Inland, spring-run Chinook fishing will still be allowed through Aug. 14 on the Klamath River and through Aug. 31 on the Trinity River. After these dates, both fisheries will close for the remainder of the calendar year. However, the nearby Smith River will remain open for fall-run Chinook, and there are additional opportunities in southern Oregon rivers. During the salmon season closure, steelhead angling will still be allowed in both the Klamath and Trinity rivers.

The ocean salmon season north of Horse Mountain will be completely closed in 2017. All areas south of Horse Mountain opened on April 1 and will remain open, with some restrictions, as follows.

  • In the Fort Bragg area, which extends from Horse Mountain to Point Arena (38° 57’ 30” N. latitude), the season will continue through May 31, reopening Aug. 15 and extending through Nov. 12 with a 20-inch minimum size limit for the season. The summer closure in this area is also related to the limited numbers of Klamath River fall-run Chinook.
  • In the San Francisco area, which extends from Point Arena to Pigeon Point (37° 11’ 00” N. latitude), the season will close on April 30 under a 24-inch minimum size limit, and reopen on May 15 through Oct. 31 with a 20-inch minimum size limit.
  • In the Monterey area between Pigeon Point and Point Sur (36° 18’ 00” N. latitude), the season will continue through July 15, while areas south of Point Sur will continue through May 31. The minimum size limit south of Pigeon Point will remain 24-inches total length.

Other restrictions for these areas are as follows:

  • The daily bag limit is two salmon per day of any species except coho salmon and no more than two daily bag limits may be possessed when on land. On a vessel in ocean waters, no person shall possess or bring ashore more than one daily bag limit. CDFW reminds anglers that retention of coho (also known as silver salmon) is prohibited in all ocean fisheries.
  • For anglers fishing north of Point Conception (34° 27’ 00” N. latitude), no more than two single-point, single-shank barbless hooks shall be used, and no more than one rod may be used per angler when fishing for salmon or fishing from a boat with salmon on board. In addition, barbless circle hooks are required when fishing with bait by any means other than trolling between Horse Mountain and Point Conception.

Shortened ocean salmon seasons in northern California were necessary partly because data show that Klamath River fall-run Chinook are most likely to be caught in ocean areas near the Klamath River mouth, with impacts on this stock decreasing the further south fishing opportunity occurs.

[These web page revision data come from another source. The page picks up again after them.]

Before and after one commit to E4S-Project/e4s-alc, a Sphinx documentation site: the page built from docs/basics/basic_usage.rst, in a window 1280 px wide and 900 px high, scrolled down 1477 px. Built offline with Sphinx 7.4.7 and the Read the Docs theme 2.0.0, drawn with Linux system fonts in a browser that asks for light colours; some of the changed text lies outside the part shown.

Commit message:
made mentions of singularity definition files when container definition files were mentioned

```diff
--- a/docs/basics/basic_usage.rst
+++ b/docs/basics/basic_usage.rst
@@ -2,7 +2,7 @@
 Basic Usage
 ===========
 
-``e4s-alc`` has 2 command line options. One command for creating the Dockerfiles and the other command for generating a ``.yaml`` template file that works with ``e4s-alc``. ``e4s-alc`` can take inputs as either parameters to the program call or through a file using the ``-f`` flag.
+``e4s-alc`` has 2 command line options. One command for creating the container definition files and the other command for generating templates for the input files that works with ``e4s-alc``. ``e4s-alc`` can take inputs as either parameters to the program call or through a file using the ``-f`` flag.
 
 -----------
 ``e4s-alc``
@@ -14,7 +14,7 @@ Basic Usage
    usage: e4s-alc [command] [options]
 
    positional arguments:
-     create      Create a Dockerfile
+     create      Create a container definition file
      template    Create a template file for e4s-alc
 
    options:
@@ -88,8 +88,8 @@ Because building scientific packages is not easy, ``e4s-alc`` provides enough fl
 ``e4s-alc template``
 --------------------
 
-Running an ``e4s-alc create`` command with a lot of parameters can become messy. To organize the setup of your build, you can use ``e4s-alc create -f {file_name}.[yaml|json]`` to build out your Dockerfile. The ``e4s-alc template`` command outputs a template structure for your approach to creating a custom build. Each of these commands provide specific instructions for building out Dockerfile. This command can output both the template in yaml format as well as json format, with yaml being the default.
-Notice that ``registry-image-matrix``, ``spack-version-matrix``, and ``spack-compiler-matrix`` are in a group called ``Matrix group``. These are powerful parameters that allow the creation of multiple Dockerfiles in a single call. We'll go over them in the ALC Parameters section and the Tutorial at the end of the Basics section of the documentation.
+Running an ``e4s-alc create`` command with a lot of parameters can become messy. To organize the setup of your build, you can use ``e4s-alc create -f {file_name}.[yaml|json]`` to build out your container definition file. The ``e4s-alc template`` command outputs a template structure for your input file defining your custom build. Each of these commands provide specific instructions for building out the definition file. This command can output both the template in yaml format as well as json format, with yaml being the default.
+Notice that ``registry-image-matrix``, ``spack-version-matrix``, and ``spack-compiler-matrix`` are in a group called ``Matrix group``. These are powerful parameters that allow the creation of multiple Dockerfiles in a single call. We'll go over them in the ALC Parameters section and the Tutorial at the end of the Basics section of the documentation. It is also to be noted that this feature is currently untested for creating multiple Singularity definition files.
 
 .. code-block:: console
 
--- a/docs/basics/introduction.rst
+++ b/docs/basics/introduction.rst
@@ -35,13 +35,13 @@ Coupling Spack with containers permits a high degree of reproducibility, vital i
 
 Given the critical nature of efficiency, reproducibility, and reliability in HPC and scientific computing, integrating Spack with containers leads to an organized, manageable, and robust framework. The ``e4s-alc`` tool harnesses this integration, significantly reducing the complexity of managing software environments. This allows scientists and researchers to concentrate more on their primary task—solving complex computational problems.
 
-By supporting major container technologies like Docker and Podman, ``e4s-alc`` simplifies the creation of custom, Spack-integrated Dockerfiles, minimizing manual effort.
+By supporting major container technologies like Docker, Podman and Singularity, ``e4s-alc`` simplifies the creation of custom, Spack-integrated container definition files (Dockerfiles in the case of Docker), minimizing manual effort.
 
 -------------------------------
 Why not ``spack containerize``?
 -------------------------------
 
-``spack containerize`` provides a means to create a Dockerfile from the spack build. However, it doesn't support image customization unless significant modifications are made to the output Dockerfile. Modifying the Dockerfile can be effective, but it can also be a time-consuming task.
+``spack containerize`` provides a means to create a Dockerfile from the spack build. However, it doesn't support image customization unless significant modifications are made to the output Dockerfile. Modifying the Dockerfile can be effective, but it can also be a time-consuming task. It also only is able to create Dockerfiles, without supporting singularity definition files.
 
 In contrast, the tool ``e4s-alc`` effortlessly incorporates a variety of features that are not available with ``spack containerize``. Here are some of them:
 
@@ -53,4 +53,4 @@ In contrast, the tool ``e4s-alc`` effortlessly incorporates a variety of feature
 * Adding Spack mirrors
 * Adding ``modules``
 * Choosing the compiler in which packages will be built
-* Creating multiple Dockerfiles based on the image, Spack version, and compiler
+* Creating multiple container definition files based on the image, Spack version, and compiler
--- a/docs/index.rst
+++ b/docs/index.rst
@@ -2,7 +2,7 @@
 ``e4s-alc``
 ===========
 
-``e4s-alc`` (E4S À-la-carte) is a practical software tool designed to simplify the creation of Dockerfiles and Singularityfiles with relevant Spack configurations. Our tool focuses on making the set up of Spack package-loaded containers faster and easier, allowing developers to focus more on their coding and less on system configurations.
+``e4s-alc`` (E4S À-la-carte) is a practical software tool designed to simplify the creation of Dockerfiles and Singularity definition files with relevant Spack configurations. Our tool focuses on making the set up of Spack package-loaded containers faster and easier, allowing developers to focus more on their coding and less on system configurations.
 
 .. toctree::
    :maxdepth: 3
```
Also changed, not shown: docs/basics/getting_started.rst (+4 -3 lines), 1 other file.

Concerns are also high for endangered Sacramento River winter-run Chinook, contributing to the decision to shorten ocean fishing seasons in areas south of Pigeon Point. Three consecutive years of low juvenile numbers, coupled with unusually warm and unproductive ocean conditions, led fishery managers and industry representatives to implement protections beyond those required by the Endangered Species Act biological opinion and the federal salmon Fishery Management Plan’s harvest control rule. Fishery data suggest that winter-run Chinook are concentrated south of Pigeon Point, especially south of Point Sur, during the summer and early fall. Ocean fishery closures and size limit restrictions implemented in the Monterey management areas are intended to minimize contact with winter-run Chinook.

Klamath fall-run Chinook are currently classified under the federal plan as “approaching an overfished condition.” Given the poor return of adults to the river the past two years, coupled with returns this fall that are expected to be just as poor or even worse, the stock is expected to be classified as “overfished” in 2018. As a result, CDFW will be working with federal and tribal partners to develop a Rebuilding Plan for Klamath River fall-run Chinook next year.

CDFW and the FGC are tasked with managing the state’s fishery resources to ensure sustainability. Given the stock status, extra precaution is warranted. Every fish counts this year – especially every fish returning to the river to spawn.

Media Contacts:
Karen Mitchell (Klamath and Trinity), CDFW Fisheries Branch, (916) 445-0826
Kandice Morgenstern (Ocean Salmon), CDFW Marine Region, (707) 576-2879
Andrew Hughan, CDFW Communications, (916) 322-8944